1st Essay Sample on child labor
Child Labor is a term used to represent the employment of minors in work that may interfere with their education, or endanger their health. Throughout the ages and in all cultures children joined with their parents to work in the fields, in the marketplace, and around the home as soon as they were old enough to perform simple tasks. The use of child labor was not regarded a social problem until the introduction of the factory system during the industrial revolution.Villages had grown into towns and cities. Factory profits had boosted the economy, and more food was available. The population was growing as a result of better health care and nutrition. The Revolutionfirst took advantage of Britain’s largest industry, textiles. In the 1600’s, cotton cloth imported from India became popular. British merchants organized a cotton industry for themselves. They developed a pulling out system in which raw cotton was brought to peasant families who then spun it into cloth. Skilled artisans then finished and dyed the cloth. Under the pulling out system, production was very slow. As the demand for cloth grew, inventors came up with ways to make the cotton industry more efficient. In 1764, James Hargraves invented a spinning jenny that spun many threads ata time. A few years later, Richard Arkwright invented the water frame whichused waterpower than spun cloth even faster, the new machines put an end to the pulling out system. They were costly, and too large to fit inside peasants home. Instead, factures built long sheds near fast moving streams to power the machines. Later, machines were powered by steam engines. Spinners andweavers came to work everyday in the factories. The revolution brought rapidurbanization. The great demand for factory workers grew as more factories were built. Small villages turned into cities practically overnight.

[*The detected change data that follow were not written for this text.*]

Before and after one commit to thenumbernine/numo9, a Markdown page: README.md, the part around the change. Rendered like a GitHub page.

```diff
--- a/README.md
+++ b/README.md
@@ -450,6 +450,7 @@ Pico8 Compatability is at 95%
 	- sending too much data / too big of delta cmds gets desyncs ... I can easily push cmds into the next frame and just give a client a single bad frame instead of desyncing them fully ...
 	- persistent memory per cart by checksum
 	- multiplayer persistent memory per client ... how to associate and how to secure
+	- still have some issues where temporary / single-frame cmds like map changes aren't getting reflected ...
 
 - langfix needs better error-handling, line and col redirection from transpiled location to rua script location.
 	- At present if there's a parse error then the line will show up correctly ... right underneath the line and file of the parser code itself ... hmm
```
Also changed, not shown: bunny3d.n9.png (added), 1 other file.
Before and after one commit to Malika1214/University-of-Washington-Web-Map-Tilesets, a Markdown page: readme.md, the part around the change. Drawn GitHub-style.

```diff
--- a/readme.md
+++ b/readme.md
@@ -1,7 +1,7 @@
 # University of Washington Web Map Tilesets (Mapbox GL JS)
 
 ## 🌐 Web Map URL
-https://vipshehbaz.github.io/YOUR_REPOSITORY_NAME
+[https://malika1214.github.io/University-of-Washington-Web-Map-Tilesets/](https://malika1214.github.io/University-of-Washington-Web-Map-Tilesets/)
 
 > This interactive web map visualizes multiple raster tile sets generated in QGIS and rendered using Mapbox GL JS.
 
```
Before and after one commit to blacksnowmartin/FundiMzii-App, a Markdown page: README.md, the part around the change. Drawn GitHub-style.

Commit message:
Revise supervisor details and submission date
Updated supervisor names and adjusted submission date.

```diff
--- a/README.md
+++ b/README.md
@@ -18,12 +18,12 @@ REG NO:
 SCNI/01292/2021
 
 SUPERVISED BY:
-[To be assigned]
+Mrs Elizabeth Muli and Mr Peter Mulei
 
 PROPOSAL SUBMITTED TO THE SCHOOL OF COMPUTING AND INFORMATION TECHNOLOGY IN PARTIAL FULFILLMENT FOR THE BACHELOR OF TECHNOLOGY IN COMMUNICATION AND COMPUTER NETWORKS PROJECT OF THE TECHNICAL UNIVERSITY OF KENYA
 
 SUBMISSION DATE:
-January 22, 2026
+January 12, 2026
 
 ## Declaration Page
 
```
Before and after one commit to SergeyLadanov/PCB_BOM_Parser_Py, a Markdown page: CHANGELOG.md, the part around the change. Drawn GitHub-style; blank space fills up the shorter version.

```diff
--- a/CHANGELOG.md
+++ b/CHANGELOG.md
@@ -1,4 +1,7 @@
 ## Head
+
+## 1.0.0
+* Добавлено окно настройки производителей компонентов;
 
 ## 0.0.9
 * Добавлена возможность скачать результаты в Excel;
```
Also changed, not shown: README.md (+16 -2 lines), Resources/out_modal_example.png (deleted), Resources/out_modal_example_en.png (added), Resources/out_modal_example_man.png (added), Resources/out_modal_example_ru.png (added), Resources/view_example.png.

2nd Essay Sample on child labor
By definition, child labor is described as “any economic exploitation or work that is likely to be hazardous, or interferes with the child’s education, or is harmful to the child’s health or physical, mental, spiritual, moral, or social development.”Although this is clearly stated in Article 32 of the Convention on the Rights of the Child, whichwas started by UN in the 1920’s, it is often ignored in the developing world where child labor has become a growing issue. The United Nations, aware of the undesirable situation with child laborers, has devised several methods in effort to stop this problem.These methods include monetary aid to and education for children in developing nations, but so far it has only scratched the surface of this complex problem.Since so many children find themselves in this situation, UNICEF, an organization working under the UN, realizes that it will take time for the problem to be solved. However, with approximately 250 million children working worldwide, something must be done. Afirst step for worldwide awareness is for people to realize that most child labor doesn;t take place in old, run-down factories, but in unregulated parts of the economy such as agriculture and domestic services. Surprising to most, even countries such as the United States still have their share of problems.In a recent “awareness swap” between American and Bangladesh children, both groups experienced the sight of little kids laboring in sweatshops.Although the UN wants to help, it is somewhat limited in its abilities to make dramatic changes.If it puts legal restrictions, such as trade sanctions against imports from countries using child labor, that could actually bring more harm to the children than good.UNICEF has recently decided that in order to combat this problem, education is the key.